Isabella and Haim Fodor lived in Cluj, Transylvania in Romania. In 1936, their only daughter Gita was born. In 1940, northern Transylvania was transferred to Hungary and remained part of the country until 1945. In 1942, Haim was drafted into the Hungarian Army labor battalion. In March 1944 the Germans occupied Hungary. Isabella sought any way possible to save their little daughter. She moved her to an orphanage and looked for a Hungarian family to take the child from there. The Somors took her in.
But after they adopted Gita a Hungarian neighbor informed on them, reporting to the authorities that a Jewish child was living in their home. Gita was taken to the ghetto in the city of Nagyvarad in May 1944. Janush Somor did not give up; he went into the ghetto and took Gita out. Because he feared for her life, he sent her to her aunt in Budapest. Gita and her aunt were saved and liberated by the Russians.
Isabella Fodor, Gita’s mother, signed a declaration giving up her daughter to be adopted by the Somors. In late May, the Jews of the Cluj Ghetto began to be deported to Auschwitz. Among them was Isabella and her mother Emilia. They were both murdered.
After the war, Gita returned to Cluj and later married a Holocaust survivor from Romania. In 1959 they came to live in Israel and made their home in Rosh Ha’ayin, where a son and a daughter were born to them. In 2006, Gita gave her mother’s last letter to Yad Vashem.

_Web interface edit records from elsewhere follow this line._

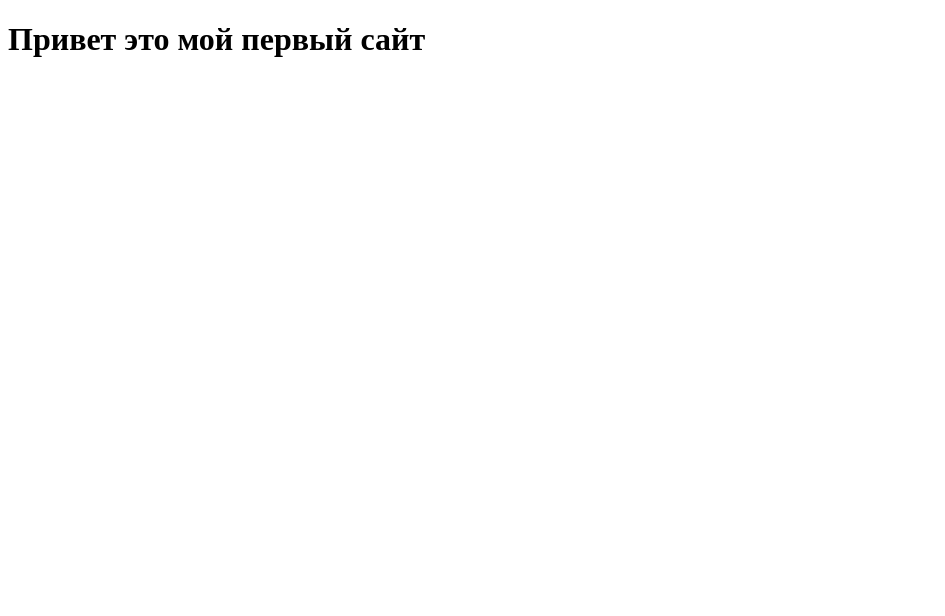
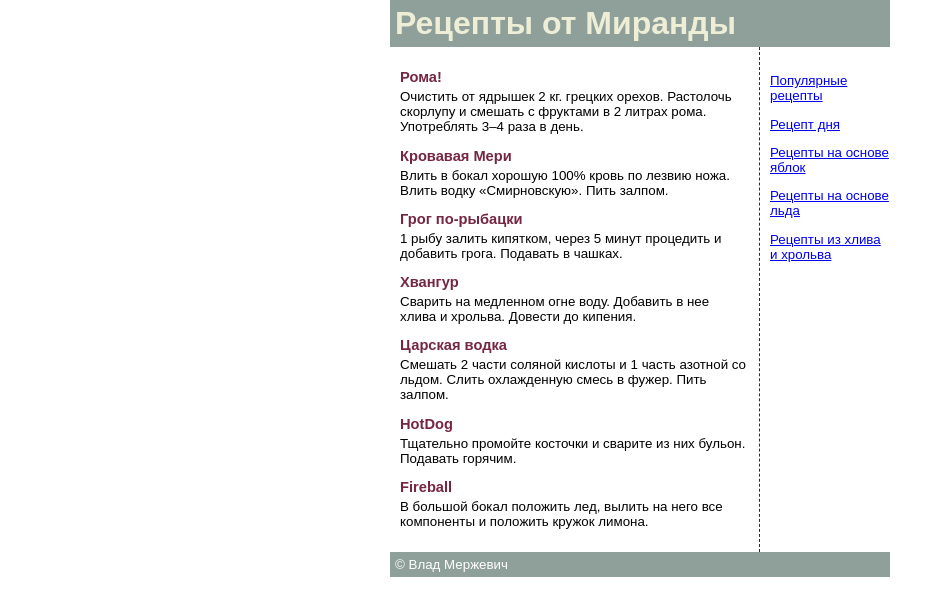
Before and after one commit to slava0x0/slava0x0, a plain HTML site: page index.html in a window 1280 px wide. Shown: the whole page, without its empty margins (0-945 px from the left). Drawn offline with Linux system fonts and the light colour scheme.

Commit message:
new html
All new

```diff
--- a/index.html
+++ b/index.html
@@ -1,15 +1,40 @@
-<!doctype html>
+<!DOCTYPE html>
 <html lang="ru">
-<head>
-  <meta charset="utf-8" />
-  <title>Мой первый сайт</title>
-  <link rel="stylesheet" href="style/style.css" />
-</head>
-<body>
-	<header>
-		<div class="header">
-			<h1>Привет это мой первый сайт</h1>
-		</div>
-	</header>
-</body>
+ <head>
+  <meta charset="utf-8">
+  <title>Рецепты от Миранды</title>
+  <link href="style/style.css" rel="stylesheet">
+ </head>
+ <body>
+  <div id="container">
+   <div id="header">Рецепты от Миранды</div>
+   <div id="content">
+    <h2>Рома!</h2>
+    <p>Очистить от ядрышек 2 кг. грецких орехов. Растолочь скорлупу и смешать с фруктами
+    в 2 литрах рома. Употреблять 3–4 раза в день.</p>
+    <h2>Кровавая Мери</h2>
+    <p>Влить в бокал хорошую 100% кровь по лезвию ножа. Влить водку &laquo;Смирновскую&raquo;.
+    Пить залпом.</p>
+    <h2>Грог по-рыбацки</h2>
+    <p>1 рыбу залить кипятком, через 5 минут процедить и добавить грога. Подавать в чашках.</p>
+    <h2>Хвангур</h2>
+    <p>Сварить на медленном огне воду. Добавить в нее хлива и хрольва. Довести до кипения.</p>
+    <h2>Царская водка</h2>
+    <p>Смешать 2 части соляной кислоты и 1 часть азотной со льдом. Слить охлажденную смесь
+    в фужер. Пить залпом.</p>
+    <h2>HotDog</h2>
+    <p>Тщательно промойте косточки и сварите из них бульон. Подавать горячим.</p>
+    <h2>Fireball</h2>
+    <p>В большой бокал положить лед, вылить на него все компоненты и положить кружок лимона.</p>
+   </div>
+   <div id="sidebar">
+    <p><a href="popular.html">Популярные рецепты</a></p>
+    <p><a href="day.html">Рецепт дня</a></p>
+    <p><a href="apple.html">Рецепты на основе яблок</a></p>
+    <p><a href="ice.html">Рецепты на основе льда</a></p>
+    <p><a href="hliv.html">Рецепты из хлива и хрольва</a></p>
+   </div>
+   <div id="footer">&copy; Влад Мержевич</div>
+  </div>
+ </body>
 </html>
--- a/style/style.css
+++ b/style/style.css
@@ -0,0 +1,41 @@
+body {
+    font: 10pt Arial, Helvetica, sans-serif; /* Шрифт на веб-странице */
+    background: #fff; /* Цвет фона */
+    margin: 0; /* Убираем отступы */
+   }
+   h2 {
+    font-size: 1.1em; /* Размер шрифта */
+    color: #752641; /* Цвет текста */
+    margin-bottom: 0; /* Отступ снизу */
+   }
+   #container {
+    width: 500px; /* Ширина макета */
+    margin: 0 auto; /* Выравниваем по центру */
+    position: relative; /* Относительное позиционирование */
+   }
+   #header {
+    background: #8fa09b; /* Цвет фона */
+    font-size: 24pt; /* Размер текста */
+    font-weight: bold; /* Жирное начертание */
+    color: #edeed5; /* Цвет текста */
+    padding: 5px; /* Отступы вокруг текста */
+   }
+   #content {
+    margin-right: 130px; /* Отступ справа */
+    padding: 10px; /* Поля вокруг текста */
+    border-right: 1px dashed #183533; /* Линия справа */
+   }
+   #content p {
+    margin-top: 0.3em /* Отступ сверху */
+   }
+   #sidebar {
+    position: absolute; /* Абсолютное позиционирование */
+    right: 0; /* Положение от правого края */
+    top: 60px; /* Положение от верхнего края */
+    width: 120px; /* Ширина */
+   }
+   #footer {
+    background: #8fa09b; /* Цвет фона */
+    color: #fff; /* Цвет текста */
+    padding: 5px; /* Отступы вокруг текста */
+   }
```
Also changed, not shown: info.html (added, +28 -0 lines).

“Dear Mrs. Somor, A very sad mother turns to you, being taken with her family without knowing where. You have certainly heard about our current situation. I am sending you an adoption document of my little girl, in which I give her up for her own good. Perhaps in this way she will be saved and they will not take her,” Isabella Fodor’s letter begins. “I have no other choice. I beg you to use this adoption document to save her. Try to explain to her that she has moved to the Catholic faith and is now a Christian, and she must be educated in this religion. I know that you have a very hard task, but this is the way now.”
Later, Isabella asked the Somors “to pray to God for us and the girl should pray too so that I will see and embrace my daughter again. I ask you to write me and be in regular contact with me. Ask the girl to write, it does not matter what, the main thing is for me to see her handwriting.”
The letter was signed: “A million kisses to my dear girl from a very sad mother whose soul and heart are weeping.”